(Before-and-after change data)
# # # #

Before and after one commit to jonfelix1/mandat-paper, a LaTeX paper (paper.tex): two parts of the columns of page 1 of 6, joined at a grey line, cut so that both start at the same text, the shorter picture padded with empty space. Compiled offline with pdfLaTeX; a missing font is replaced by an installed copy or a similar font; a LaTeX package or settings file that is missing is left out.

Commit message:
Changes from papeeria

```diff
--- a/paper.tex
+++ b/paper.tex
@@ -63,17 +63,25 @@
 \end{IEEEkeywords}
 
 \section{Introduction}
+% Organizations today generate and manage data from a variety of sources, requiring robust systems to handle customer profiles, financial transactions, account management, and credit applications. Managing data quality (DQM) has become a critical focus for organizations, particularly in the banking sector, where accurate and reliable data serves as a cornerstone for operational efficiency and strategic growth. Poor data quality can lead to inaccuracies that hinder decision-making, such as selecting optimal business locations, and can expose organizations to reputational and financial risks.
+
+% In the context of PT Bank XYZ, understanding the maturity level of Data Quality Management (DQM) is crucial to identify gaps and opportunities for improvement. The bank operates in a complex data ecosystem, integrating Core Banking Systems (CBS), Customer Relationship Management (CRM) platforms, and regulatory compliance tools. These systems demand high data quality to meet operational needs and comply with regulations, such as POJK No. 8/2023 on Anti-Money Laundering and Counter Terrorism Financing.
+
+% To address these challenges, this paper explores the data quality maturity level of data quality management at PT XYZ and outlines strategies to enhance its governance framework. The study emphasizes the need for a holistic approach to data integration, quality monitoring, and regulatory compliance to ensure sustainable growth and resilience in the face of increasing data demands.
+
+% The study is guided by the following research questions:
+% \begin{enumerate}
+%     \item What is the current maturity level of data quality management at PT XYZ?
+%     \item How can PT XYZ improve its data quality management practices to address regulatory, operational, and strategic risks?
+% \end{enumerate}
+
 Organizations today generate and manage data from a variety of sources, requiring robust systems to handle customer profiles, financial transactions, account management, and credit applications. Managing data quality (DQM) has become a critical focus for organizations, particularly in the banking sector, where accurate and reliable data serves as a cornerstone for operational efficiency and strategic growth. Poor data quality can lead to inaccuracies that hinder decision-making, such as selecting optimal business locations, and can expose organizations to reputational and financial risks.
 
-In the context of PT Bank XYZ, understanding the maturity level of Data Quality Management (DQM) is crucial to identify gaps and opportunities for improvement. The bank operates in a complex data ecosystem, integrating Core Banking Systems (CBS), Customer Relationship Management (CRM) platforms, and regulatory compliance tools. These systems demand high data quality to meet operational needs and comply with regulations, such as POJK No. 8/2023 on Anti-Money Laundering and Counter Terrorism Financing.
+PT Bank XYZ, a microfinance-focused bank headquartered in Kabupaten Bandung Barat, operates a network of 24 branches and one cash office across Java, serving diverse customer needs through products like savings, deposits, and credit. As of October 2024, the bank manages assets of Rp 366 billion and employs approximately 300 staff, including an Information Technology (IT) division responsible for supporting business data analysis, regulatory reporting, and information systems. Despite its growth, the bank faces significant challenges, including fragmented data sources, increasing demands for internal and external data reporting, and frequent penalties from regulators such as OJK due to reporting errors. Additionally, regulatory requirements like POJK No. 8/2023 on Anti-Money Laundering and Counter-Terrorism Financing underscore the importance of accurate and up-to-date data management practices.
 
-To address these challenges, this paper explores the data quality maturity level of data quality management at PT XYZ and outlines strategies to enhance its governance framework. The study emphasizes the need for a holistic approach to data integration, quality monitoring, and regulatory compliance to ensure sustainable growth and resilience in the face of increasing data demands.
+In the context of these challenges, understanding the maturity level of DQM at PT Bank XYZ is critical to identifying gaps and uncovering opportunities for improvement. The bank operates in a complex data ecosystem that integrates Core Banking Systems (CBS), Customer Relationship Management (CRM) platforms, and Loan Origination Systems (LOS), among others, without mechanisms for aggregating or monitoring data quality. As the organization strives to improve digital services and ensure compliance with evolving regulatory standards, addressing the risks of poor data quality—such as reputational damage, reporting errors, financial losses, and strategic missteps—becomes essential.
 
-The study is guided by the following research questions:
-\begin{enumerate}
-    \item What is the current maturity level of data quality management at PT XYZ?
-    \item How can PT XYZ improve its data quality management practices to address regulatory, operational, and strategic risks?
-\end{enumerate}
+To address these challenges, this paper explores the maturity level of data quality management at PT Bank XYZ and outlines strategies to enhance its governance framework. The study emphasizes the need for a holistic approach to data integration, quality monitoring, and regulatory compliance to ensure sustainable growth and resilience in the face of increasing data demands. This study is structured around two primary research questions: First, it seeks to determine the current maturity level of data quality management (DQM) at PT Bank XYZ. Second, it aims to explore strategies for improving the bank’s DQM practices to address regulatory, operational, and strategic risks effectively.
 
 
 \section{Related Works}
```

# # # #

What is being asked
Wherever the string "Managing" appears in a line of the records above, copy that line.

Task response
+% Organizations today generate and manage data from a variety of sources, requiring robust systems to handle customer profiles, financial transactions, account management, and credit applications. Managing data quality (DQM) has become a critical focus for organizations, particularly in the banking sector, where accurate and reliable data serves as a cornerstone for operational efficiency and strategic growth. Poor data quality can lead to inaccuracies that hinder decision-making, such as selecting optimal business locations, and can expose organizations to reputational and financial risks.
 Organizations today generate and manage data from a variety of sources, requiring robust systems to handle customer profiles, financial transactions, account management, and credit applications. Managing data quality (DQM) has become a critical focus for organizations, particularly in the banking sector, where accurate and reliable data serves as a cornerstone for operational efficiency and strategic growth. Poor data quality can lead to inaccuracies that hinder decision-making, such as selecting optimal business locations, and can expose organizations to reputational and financial risks.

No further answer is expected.